When Richard Beevers discovered the opportunity to break a world record while raising money for a rugby charity, the Duffield-based rugby lover jumped at the chance to get involved.
The 58-year-old management consultant was among the group of 23 players who took part in charity Wooden Spoon’s third Guinness World Record breaking attempt – to play the longest-ever rugby match, lasting 30 hours.
The children’s charity went head-to-head with School of Hard Knocks at London Irish’s Hazelwood ground last weekend, the teams playing under official laws and staying the distance.
The challenge was a gruelling one but having raised £100,000 for their life-changing work, Richard said there was no better feeling than knowing he was giving back to rugby.
“I think Wooden Spoon is a fantastic charity and I am so proud to have played a part in the work they do,” said Richard.
“I’ve worked on their projects before and it’s a charity very close to my heart. I wanted to help raise money for their work and it’s not often you have the chance to break a world record.
“I love rugby as a sport, but the bonds I have created through playing with various teams is the most important thing to me.
“I think rugby is the best sport on the planet and I’ve always wanted to give back.
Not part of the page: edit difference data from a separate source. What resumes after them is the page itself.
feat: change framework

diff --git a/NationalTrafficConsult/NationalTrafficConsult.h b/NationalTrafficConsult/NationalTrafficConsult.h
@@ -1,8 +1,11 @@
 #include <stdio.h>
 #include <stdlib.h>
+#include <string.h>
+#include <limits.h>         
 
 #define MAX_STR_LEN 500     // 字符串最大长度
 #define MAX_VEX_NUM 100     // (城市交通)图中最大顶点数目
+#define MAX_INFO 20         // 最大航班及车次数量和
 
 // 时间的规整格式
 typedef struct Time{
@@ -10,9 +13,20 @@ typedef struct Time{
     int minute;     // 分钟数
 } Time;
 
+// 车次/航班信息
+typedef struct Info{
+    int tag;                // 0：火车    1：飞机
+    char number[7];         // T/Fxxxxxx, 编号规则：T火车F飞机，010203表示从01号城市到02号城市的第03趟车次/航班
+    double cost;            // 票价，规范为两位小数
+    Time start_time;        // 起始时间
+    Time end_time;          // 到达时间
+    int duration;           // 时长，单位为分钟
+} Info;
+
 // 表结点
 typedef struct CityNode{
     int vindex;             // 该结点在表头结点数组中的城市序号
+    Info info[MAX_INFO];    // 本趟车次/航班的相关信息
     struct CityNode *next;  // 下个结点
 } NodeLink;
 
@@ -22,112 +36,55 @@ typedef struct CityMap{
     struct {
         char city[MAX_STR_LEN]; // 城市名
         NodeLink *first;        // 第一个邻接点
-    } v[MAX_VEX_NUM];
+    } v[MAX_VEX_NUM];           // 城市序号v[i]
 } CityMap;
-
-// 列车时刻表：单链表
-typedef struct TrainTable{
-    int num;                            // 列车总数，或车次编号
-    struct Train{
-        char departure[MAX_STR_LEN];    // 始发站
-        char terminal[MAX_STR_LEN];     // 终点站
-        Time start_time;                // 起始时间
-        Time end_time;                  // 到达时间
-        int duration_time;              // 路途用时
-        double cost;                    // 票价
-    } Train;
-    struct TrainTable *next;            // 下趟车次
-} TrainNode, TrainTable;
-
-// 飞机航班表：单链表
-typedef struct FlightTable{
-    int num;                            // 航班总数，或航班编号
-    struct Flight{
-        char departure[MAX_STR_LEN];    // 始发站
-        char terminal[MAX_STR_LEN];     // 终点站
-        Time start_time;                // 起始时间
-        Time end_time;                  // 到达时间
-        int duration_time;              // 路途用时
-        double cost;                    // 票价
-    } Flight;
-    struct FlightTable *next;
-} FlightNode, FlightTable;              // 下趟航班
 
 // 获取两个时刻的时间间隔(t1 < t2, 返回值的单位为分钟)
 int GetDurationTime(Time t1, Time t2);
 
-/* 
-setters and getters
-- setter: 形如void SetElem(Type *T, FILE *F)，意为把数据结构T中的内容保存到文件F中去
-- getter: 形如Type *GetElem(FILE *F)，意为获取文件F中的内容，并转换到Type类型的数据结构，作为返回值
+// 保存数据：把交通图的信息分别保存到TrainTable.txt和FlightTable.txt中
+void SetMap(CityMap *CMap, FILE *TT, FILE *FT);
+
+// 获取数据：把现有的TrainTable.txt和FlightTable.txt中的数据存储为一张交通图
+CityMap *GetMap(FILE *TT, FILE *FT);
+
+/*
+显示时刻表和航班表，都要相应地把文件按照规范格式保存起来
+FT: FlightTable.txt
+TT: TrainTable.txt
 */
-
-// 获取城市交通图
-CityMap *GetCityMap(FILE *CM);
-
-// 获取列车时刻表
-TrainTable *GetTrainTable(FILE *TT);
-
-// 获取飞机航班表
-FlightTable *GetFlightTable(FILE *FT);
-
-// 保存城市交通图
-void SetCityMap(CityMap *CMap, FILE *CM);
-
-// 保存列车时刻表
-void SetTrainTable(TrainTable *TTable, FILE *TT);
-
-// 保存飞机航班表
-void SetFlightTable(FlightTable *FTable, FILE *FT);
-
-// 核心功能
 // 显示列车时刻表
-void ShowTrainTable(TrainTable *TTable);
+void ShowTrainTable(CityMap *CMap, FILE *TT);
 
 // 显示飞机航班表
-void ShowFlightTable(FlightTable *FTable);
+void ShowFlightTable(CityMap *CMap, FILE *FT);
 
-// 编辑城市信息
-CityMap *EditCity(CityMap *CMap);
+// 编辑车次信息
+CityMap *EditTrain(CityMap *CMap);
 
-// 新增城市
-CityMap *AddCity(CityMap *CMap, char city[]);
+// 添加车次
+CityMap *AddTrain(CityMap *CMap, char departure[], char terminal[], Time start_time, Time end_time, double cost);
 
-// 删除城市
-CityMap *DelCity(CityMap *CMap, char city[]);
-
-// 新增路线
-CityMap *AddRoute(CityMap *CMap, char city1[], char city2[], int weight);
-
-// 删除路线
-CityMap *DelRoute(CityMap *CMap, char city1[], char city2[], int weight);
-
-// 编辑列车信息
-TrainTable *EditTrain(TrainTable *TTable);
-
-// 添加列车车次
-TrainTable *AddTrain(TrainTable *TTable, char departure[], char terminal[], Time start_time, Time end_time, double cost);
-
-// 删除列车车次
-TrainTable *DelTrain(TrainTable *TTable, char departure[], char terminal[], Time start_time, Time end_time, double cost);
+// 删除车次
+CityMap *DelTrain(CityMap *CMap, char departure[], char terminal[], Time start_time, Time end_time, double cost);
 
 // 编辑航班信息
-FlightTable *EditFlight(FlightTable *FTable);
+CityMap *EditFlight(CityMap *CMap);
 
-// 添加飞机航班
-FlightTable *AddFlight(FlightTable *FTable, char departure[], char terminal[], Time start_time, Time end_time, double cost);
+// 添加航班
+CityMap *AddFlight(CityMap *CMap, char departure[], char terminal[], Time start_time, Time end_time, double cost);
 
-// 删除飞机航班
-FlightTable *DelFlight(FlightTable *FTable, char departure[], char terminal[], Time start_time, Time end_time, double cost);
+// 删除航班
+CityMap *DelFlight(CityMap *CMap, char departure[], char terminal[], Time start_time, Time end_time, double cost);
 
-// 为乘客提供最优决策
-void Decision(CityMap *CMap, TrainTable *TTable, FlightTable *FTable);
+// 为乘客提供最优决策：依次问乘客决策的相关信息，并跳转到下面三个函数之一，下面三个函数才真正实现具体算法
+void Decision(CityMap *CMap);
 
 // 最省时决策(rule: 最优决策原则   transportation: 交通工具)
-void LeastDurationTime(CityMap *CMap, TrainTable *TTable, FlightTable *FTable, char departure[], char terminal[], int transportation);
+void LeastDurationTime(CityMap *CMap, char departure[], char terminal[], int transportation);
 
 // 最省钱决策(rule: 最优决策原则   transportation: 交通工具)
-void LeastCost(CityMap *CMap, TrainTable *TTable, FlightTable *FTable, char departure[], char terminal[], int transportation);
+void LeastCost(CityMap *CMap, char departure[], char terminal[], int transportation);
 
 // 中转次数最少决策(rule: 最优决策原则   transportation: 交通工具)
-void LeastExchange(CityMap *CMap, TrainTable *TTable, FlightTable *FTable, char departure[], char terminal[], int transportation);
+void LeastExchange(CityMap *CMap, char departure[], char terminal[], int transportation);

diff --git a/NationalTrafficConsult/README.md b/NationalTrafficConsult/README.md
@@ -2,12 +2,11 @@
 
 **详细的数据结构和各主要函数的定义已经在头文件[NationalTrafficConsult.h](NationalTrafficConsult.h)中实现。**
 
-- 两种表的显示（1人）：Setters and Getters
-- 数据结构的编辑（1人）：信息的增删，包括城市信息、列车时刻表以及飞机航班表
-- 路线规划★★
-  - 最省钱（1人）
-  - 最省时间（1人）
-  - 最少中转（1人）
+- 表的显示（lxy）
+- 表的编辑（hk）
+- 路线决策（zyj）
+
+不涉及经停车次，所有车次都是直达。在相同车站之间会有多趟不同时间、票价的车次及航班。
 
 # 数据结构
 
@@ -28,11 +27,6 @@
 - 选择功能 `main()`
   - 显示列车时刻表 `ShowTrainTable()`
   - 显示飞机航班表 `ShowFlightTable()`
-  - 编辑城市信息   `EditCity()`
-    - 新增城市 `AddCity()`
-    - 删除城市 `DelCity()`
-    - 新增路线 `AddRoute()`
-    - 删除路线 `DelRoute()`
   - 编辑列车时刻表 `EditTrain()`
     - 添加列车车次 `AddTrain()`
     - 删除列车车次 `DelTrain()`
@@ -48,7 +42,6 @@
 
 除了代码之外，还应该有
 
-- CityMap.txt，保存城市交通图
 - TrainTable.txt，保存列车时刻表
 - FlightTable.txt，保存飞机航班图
I believe you should do that in a way that is true to your values which is exactly what this challenge is all about.”
Wooden Spoon, which uses the power of rugby to transform the lives of disabled and disadvantaged children, aimed to break the record set by School of Hard Knocks in 2017.
Earlier this year, Wooden Spoon set a world record for playing the highest ever game of rugby union at Mount Everest.
The charity, who has more than 400 committed volunteers, funds a range of projects including sensory rooms and gardens, playgrounds and outdoor activities, education projects, specialist equipment and facilities and health and wellbeing programmes.
Former England star Andy Gomarsall played in the 30-hour long match for School of Hard Knocks and, after years of devotion to the game, said the experience is one he will always cherish.
“It means everything to me to give back to the sport I’ve always loved,” said the 2007 World Cup finalist.
“My wife said I was crazy for doing this, but I find it very difficult to not stay involved in rugby. I got so much from rugby in my career, it’s made me who I am today, so I think it’s vital I give back.
“Wooden Spoon does a fantastic job in helping those who are less fortunate than us, both children and adults. It’s amazing to see the sensory rooms and climbing frames that have been built at schools and clubs thanks to the charity’s fundraising.
“Rugby is just one of the best sports – it’s for everyone, of all shapes and sizes. It is a sport with great core values and teaching those to those who are less privileged helps them to thrive in their school and personal lives.
“Being on the Wooden Spoon programme and dedicating themselves to it will help many children, young people and adults find happiness and get on the road to success.”
- To get involved with Wooden Spoon and its life changing work ahead of the Rugby World Cup – please visit woodenspoon.org.uk